A-Z list

White spot disease

White spot disease update

Movement restrictions are in place for high-risk animals such as prawns, yabbies and marine worms. This means they cannot be moved out of the white spot disease restricted area that extends from Caloundra to the NSW border and west to Ipswich, unless cooked first.

If you are using prawns as bait make sure they are Australian wild-caught from a quality bait supplier or catch your own. Using imported raw prawns as bait may introduce serious diseases into our waterways.

Check out these great tips on how to catch your own bait or download the white spot disease information guide (PDF, 2.3MB) for further details on white spot disease and movement restrictions.

White spot disease overview

Find out important facts about white spot disease

Recreational fishers and white spot disease

Movement restriction information for recreational fishers and how to decontaminate your fishing gear
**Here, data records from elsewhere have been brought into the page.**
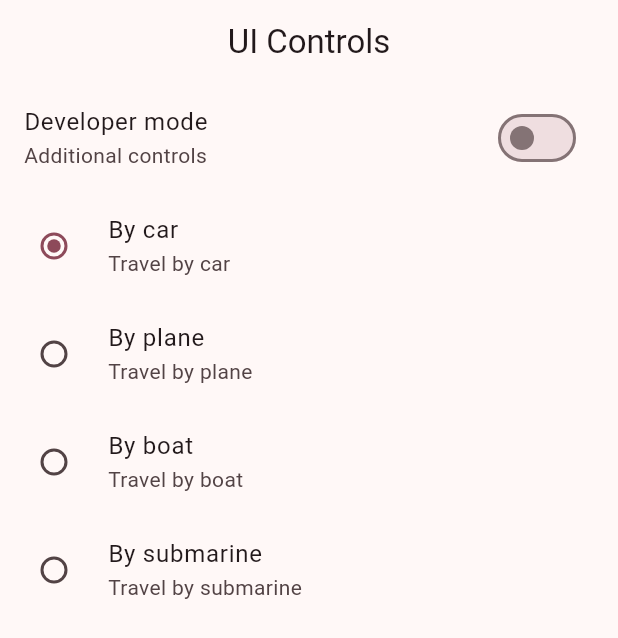
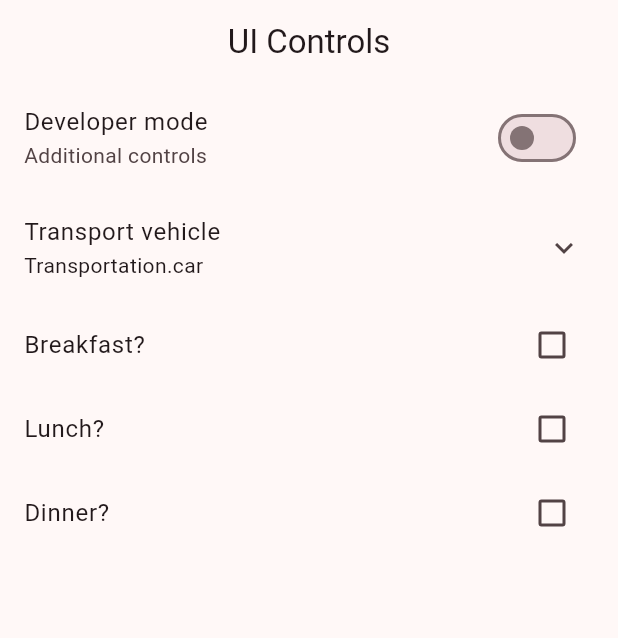
Before and after one commit to valllllll2000/flutter_widgets_app, a Flutter app: the UiControlsScreen screen opened by its route, on a phone screen of 412 x 824 dp. Shown: the top 638 px of the screen. Run offline on Flutter 3.47's test engine with Material 3 defaults, Android fonts, the phone set to English and light mode, and no system bars; our stand-ins replace go_router.

Commit message:
adds finished ui controls

```diff
--- a/lib/presentation/screens/ui_controls/ui_controls_screen.dart
+++ b/lib/presentation/screens/ui_controls/ui_controls_screen.dart
@@ -28,6 +28,9 @@ enum Transportation { car, plane, boat, submarine }
 class _UIControlsViewState extends State<_UIControlsView> {
   bool isDeveloper = false;
   Transportation selectedTransportation = Transportation.car;
+  bool wantsBreakfast = false;
+  bool wantsLunch = false;
+  bool wantsDinner = false;
 
   @override
   Widget build(BuildContext context) {
@@ -43,6 +46,10 @@ class _UIControlsViewState extends State<_UIControlsView> {
                 isDeveloper = !isDeveloper;
               });
             }),
+        ExpansionTile(
+          title: const Text('Transport vehicle'),
+          subtitle: Text('$selectedTransportation'),
+          children: [
             RadioListTile(
                 title: const Text("By car"),
                 subtitle: const Text("Travel by car"),
@@ -84,6 +91,32 @@ class _UIControlsViewState extends State<_UIControlsView> {
                   });
                 }),
           ],
+        ),
+        CheckboxListTile(
+            value: wantsBreakfast,
+            title: const Text('Breakfast?'),
+            onChanged: (value) {
+              setState(() {
+                wantsBreakfast = !wantsBreakfast;
+              });
+            }),
+        CheckboxListTile(
+            value: wantsLunch,
+            title: const Text('Lunch?'),
+            onChanged: (value) {
+              setState(() {
+                wantsLunch = !wantsLunch;
+              });
+            }),
+        CheckboxListTile(
+            value: wantsDinner,
+            title: const Text('Dinner?'),
+            onChanged: (value) {
+              setState(() {
+                wantsDinner = !wantsDinner;
+              });
+            }),
+      ],
     );
   }
 }
```
Lines whose indentation alone changed are shown as unchanged.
Commercial fishers and white spot disease

Movement restriction information for commercial fishers, decontamination of fishing apparatus and vessels and white spot disease surveillance

Aquaculture and white spot disease

On-farm biosecurity and disease management information and how to report white spot disease

Biosecurity areas

The restrictions imposed by the new white spot disease biosecurity regulation apply to the whole-of-Queensland, except for the areas of exclusion established through a Notice of Establishment of Biosecurity Areas (PDF, 3.8MB).

Biosecurity programs

A Prevention and Control Program and a Surveillance Program for white spot syndrome virus (WSSV) commenced on 21 January 2017.

The Prevention and Control Program (PDF, 2.8MB) focuses on containing the spread of WSSV and ultimately its eradication through targeted destruction and decontamination of WSSV carriers.

The Surveillance Program (PDF, 1001.5KB) will aid in confirming the presence or absence of WSSV by testing wild and farmed crustaceans across the state, including crustaceans and marine worms used for bait.

These biosecurity measures are supported by recommendations by the expert advisory panel, who have handed down their independent report into future management options of the disease (PDF, 566.1KB).

More white spot disease information